By Tony Greaves
By Tony Greaves
Keystone Hatchery is located right in the town of Niverville, south and slightly east of Winnipeg. From that location they have supplied layer type chicks as far east as Sudbury, west to the Rockies and as far south as Denver, CO.
Larry Klassen, Keystone’s plant manager said that their recent expansion has doubled square footage to 16,000 and increased capacity from 102,000 to 379,000 eggs per week, “and we have the ability to grow even further in our current location,” Klassen added.
The older Chick Master incubators have been replaced with new, state-of-the art machines, each with a capacity of 102,000 eggs. The hatchery layout allows for the operation of two, totally separate sections, each section isolated in a pressurized area. As each array of incubators allows egg sets and hatches twice per week, there are up to four hatch days per week.
Keystone had been working closely with the Chick Master incubator company and were, in fact, the first North American hatchery using the new Chick Master PX hatchers.
Klassen explained, “We’ve found that our Chick Master setters and hatchers give us just what we want and allowed us to use computer software so that monitoring their operation and even controlling them can be done from my office, or even from my home via modem.”
Klassen is extremely proud of his staff.
“They are extremely well motivated with excellent morale and are very willing to work extra long hours.”
Klassen’s father was Plant Manager for Keystone Hatchery from 1962 to 1991. Larry worked at the hatchery for many years, first helping his father. He has been plant manager for the last nine years.
Chose The Bovans White
Keystone Hatchery selected the Bovans bird in 1995 and have found it popular with their customers. Kevin Duddridge, Keystone’s General Manager said, “We selected the Bovans White layer because it enjoys the fastest growing market share in North America. This European bird has redefined production excellence and also user friendliness.”
Keystone’s sales area—from Thunder Bay to the Rockies—now extends south into the northern tier states of the U.S. midwest with sales building quite nicely in that area. Duddridge explained, “By broadening our sales area we can attain the necessary volumes needed to optimize production efficiency and price advantage.” Keystone maintains 60,000 breeder hens on two isolated farm locations, each within an hour’s drive of the hatchery.

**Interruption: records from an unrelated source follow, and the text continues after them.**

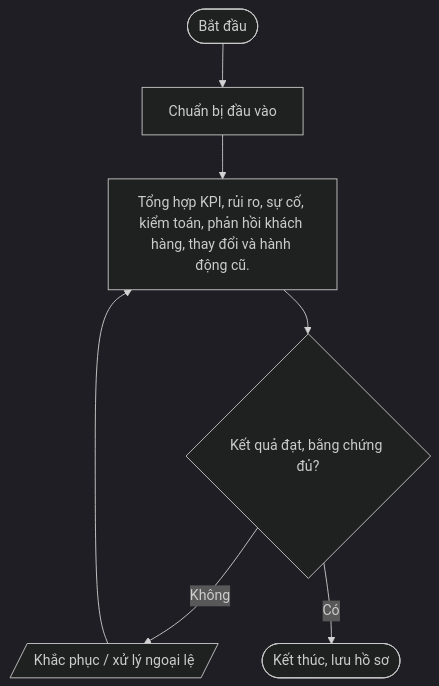
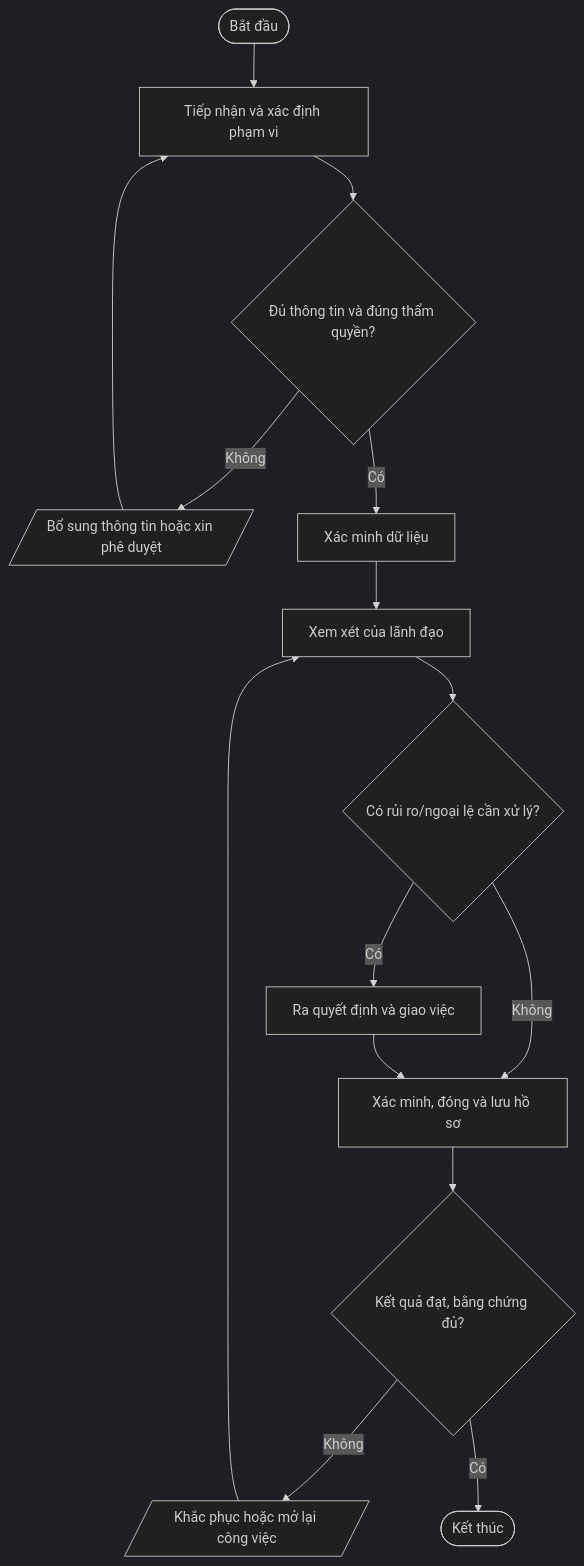
One commit to daoaigiangnam/Quy_Trinh_Chuan changed the seventh of 7 diagrams in quy-trinh/01-Quan-tri-ISMS/README.md. Above: the diagram before and after it, drawn with Mermaid (dark theme). The commit also changed other lines of this file, not shown here.

Commit message:
docs: refine detailed procedure steps and Mermaid flowcharts

````diff
--- a/quy-trinh/01-Quan-tri-ISMS/README.md
+++ b/quy-trinh/01-Quan-tri-ISMS/README.md
@@ -470,11 +581,17 @@
 ```mermaid
 flowchart TD
-  A([Bắt đầu]) --> S1
-  S1["Chuẩn bị đầu vào"]
-  S2["Tổng hợp KPI, rủi ro, sự cố, kiểm toán, phản hồi khách hàng, thay đổi và hành động cũ."]
-  S1 --> S2
-  S2 --> D2{"Kết quả đạt, bằng chứng đủ?"}
-  D2 -- Không --> REWORK[/"Khắc phục / xử lý ngoại lệ"/]
-  REWORK --> S2
-  D2 -- Có --> Z([Kết thúc, lưu hồ sơ])
+  A([Bắt đầu]) --> S1["Tiếp nhận và xác định phạm vi"]
+  S1 --> D1{"Đủ thông tin và đúng thẩm quyền?"}
+  D1 -- Không --> F1[/"Bổ sung thông tin hoặc xin phê duyệt"/]
+  F1 --> S1
+  D1 -- Có --> S2["Xác minh dữ liệu"]
+  S2 --> S3["Xem xét của lãnh đạo"]
+  S3 --> D2{"Có rủi ro/ngoại lệ cần xử lý?"}
+  D2 -- Có --> S4["Ra quyết định và giao việc"]
+  D2 -- Không --> S5["Xác minh, đóng và lưu hồ sơ"]
+  S4 --> S5
+  S5 --> D3{"Kết quả đạt, bằng chứng đủ?"}
+  D3 -- Không --> R[/"Khắc phục hoặc mở lại công việc"/]
+  R --> S3
+  D3 -- Có --> Z([Kết thúc])
 ```
````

Commitment To Research
Keystone prides itself on being an innovative company, conducting at least one production or equipment trial at any given time. They claim a first in Canada with robotic hatchery processing and with field trials on artificial insemination of breeders and they are the first to do research on breeder cages within Canada.
In fact, while doing the interview at Keystone, Plant Manager Klassen took me to one of their breeder farms where they are testing breeders in colony cages in the same barn as breeders in a conventional layout.
Farm manager Klaas Geisbrecht explained that the Specht colony cages had been in use for seven weeks at that time and hatching eggs produced in the cages were first set in early February.
The breeder barn is 172’ long, but split into two sections by a mesh partition. One row of Specht colony cages takes up about 1/4 of the west side of the barn. There are 44 females plus four breeder males in each cage which are stacked three tiers high.
“If we converted this breeder barn to all colony cages, we could install five rows and double the barn capacity to over 11,000 breeders, compared to the 5,800 it could hold with a slatted floor” Geisbrecht said.
Born in England but raised in Canada, Kevin Duddridge has been a Keystone employee for the past 16 years, the last nine as General Manager. Hired in 1983 with a degree in Poultry Science, Kevin was sent back to school in 1989 on a part-time basis, to earn a business degree, which he completed in 1995.
Duddridge explained that Keystone’s sales force is headed by Calvin Egg. “He’s been Keystone’s Sales Manager for the last 13 years. Having a built-in competitive advantage in the form of his surname, Calvin has successfully positioned Keystone as the largest leghorn hatchery in Canada in terms of volume. He and his sales force deserve special recognition for getting us to this point.”
Working under Calvin’s direction are Gilbert Therrien and Gillie Dedrick. “Gilbert has been serving us in Canada for the past nine years and Gillie has looked after our interests in the upper Midwest states for a number of years.”
Having people able to cover all the bases as they do, including sales, production, and financial management, Keystone feels that they are well positioned with a young, aggressive and well trained management team.
Kevin Duddridge stated that the Keystone team is committed to customer excellence and defined that by saying, “If our customers are not realizing the birds’ full genetic potential in the form of bottom line financial performance, then we don’t deserve their business. The job of our sales technicians is to facilitate this objective.” Duddridge added, “We are working towards continued improvements in: customer performance, genetic excellence, production efficiency and lower prices.”
His final comment during our interview was, “The status quo is never an option for us.”